[Dataset records]
_ _ _
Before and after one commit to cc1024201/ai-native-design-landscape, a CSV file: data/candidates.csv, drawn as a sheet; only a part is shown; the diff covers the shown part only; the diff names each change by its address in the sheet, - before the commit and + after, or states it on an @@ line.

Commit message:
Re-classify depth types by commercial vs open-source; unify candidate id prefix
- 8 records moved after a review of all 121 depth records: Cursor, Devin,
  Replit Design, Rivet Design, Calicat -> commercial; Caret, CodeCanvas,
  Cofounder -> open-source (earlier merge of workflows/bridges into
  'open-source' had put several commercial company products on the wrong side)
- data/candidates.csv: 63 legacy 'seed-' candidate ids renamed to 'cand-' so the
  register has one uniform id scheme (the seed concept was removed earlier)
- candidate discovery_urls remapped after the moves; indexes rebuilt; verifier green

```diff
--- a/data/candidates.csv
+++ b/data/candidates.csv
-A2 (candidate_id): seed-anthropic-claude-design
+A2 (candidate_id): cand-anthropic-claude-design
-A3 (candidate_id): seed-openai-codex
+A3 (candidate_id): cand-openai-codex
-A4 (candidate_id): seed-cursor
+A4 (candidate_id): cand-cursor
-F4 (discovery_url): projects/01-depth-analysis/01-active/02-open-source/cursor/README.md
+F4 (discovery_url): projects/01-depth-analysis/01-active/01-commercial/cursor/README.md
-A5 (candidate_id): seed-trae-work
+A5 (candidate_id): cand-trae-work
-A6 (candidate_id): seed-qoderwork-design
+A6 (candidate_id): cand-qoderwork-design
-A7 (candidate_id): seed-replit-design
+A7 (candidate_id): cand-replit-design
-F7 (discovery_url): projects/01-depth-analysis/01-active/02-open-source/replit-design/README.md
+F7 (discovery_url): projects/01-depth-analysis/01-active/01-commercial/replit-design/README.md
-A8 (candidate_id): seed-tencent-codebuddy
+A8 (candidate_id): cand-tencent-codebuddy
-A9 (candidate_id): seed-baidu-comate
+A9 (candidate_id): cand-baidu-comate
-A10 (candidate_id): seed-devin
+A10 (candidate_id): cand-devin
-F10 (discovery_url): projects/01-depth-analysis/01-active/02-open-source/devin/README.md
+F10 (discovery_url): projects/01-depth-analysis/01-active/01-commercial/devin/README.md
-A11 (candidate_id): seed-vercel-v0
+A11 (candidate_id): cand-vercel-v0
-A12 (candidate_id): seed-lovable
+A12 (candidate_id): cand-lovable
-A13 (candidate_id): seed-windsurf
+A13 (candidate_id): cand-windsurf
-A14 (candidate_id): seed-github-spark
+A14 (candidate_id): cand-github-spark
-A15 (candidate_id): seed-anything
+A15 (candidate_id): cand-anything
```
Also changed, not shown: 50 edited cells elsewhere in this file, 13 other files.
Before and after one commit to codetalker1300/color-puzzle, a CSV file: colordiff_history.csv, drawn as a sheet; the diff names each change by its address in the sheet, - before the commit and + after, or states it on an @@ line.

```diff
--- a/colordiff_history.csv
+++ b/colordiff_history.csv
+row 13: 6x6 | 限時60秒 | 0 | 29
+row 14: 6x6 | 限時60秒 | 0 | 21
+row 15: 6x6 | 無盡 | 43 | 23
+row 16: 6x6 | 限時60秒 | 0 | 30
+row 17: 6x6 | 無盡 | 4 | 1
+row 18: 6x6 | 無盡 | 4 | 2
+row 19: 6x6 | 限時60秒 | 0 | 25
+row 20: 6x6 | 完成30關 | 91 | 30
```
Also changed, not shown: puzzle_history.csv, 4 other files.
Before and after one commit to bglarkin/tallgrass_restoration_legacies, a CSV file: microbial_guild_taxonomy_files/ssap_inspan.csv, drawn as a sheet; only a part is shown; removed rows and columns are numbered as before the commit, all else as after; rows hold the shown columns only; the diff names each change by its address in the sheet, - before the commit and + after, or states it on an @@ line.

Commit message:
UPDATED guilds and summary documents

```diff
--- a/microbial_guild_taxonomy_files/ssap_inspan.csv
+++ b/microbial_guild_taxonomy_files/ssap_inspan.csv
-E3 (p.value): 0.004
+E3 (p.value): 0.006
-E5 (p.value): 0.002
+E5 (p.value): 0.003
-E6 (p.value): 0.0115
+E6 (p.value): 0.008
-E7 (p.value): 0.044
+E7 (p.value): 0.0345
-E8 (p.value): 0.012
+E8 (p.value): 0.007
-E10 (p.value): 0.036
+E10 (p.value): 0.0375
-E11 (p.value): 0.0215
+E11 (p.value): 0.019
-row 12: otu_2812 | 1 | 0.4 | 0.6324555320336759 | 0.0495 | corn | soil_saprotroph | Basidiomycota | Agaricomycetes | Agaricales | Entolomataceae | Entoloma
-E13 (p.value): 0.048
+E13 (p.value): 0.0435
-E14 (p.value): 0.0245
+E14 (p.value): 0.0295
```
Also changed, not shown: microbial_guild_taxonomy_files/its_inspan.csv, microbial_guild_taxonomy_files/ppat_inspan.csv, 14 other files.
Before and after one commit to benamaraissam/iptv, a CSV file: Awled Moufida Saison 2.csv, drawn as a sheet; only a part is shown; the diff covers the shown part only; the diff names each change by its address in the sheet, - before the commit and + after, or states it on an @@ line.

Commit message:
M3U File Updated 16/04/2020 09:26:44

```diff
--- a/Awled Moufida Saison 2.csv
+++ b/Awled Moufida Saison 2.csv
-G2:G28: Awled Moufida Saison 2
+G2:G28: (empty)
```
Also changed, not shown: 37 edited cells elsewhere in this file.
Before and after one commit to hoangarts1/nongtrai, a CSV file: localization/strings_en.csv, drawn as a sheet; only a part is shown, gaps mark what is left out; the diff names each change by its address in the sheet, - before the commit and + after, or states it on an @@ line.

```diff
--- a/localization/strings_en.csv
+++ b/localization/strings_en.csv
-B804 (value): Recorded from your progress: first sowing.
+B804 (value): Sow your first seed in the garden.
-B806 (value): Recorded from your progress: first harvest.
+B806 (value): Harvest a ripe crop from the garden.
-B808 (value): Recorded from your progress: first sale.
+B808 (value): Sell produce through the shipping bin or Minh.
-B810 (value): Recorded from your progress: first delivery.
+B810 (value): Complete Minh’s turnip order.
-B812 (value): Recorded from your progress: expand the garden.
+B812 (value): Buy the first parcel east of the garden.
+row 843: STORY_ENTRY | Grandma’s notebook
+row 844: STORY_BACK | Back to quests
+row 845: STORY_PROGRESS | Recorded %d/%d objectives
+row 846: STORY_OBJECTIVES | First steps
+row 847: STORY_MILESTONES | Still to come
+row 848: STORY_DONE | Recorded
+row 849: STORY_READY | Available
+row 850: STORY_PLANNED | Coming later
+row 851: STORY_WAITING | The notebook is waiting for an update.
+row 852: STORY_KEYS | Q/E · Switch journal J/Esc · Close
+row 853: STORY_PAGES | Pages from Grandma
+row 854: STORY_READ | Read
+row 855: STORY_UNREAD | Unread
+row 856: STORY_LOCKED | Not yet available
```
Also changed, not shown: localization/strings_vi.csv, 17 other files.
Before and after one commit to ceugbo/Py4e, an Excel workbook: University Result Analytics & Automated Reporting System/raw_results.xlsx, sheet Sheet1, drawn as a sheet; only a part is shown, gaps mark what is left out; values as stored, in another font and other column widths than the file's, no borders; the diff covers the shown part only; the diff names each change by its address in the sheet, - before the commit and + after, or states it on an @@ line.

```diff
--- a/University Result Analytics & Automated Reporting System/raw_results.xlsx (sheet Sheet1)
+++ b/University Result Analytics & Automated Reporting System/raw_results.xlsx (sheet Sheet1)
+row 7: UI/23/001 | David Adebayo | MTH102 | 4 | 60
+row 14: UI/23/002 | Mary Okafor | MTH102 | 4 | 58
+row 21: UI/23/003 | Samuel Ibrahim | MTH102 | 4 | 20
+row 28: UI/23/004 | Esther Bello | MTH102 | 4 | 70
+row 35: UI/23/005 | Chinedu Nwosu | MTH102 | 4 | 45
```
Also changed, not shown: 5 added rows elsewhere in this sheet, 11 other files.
_ _ _
- **To do**: Find every line above that contains the word "commercial", and return each one.

- **Task output**:
Re-classify depth types by commercial vs open-source; unify candidate id prefix
  Replit Design, Rivet Design, Calicat -> commercial; Caret, CodeCanvas,
  'open-source' had put several commercial company products on the wrong side)
+F4 (discovery_url): projects/01-depth-analysis/01-active/01-commercial/cursor/README.md
+F7 (discovery_url): projects/01-depth-analysis/01-active/01-commercial/replit-design/README.md
+F10 (discovery_url): projects/01-depth-analysis/01-active/01-commercial/devin/README.md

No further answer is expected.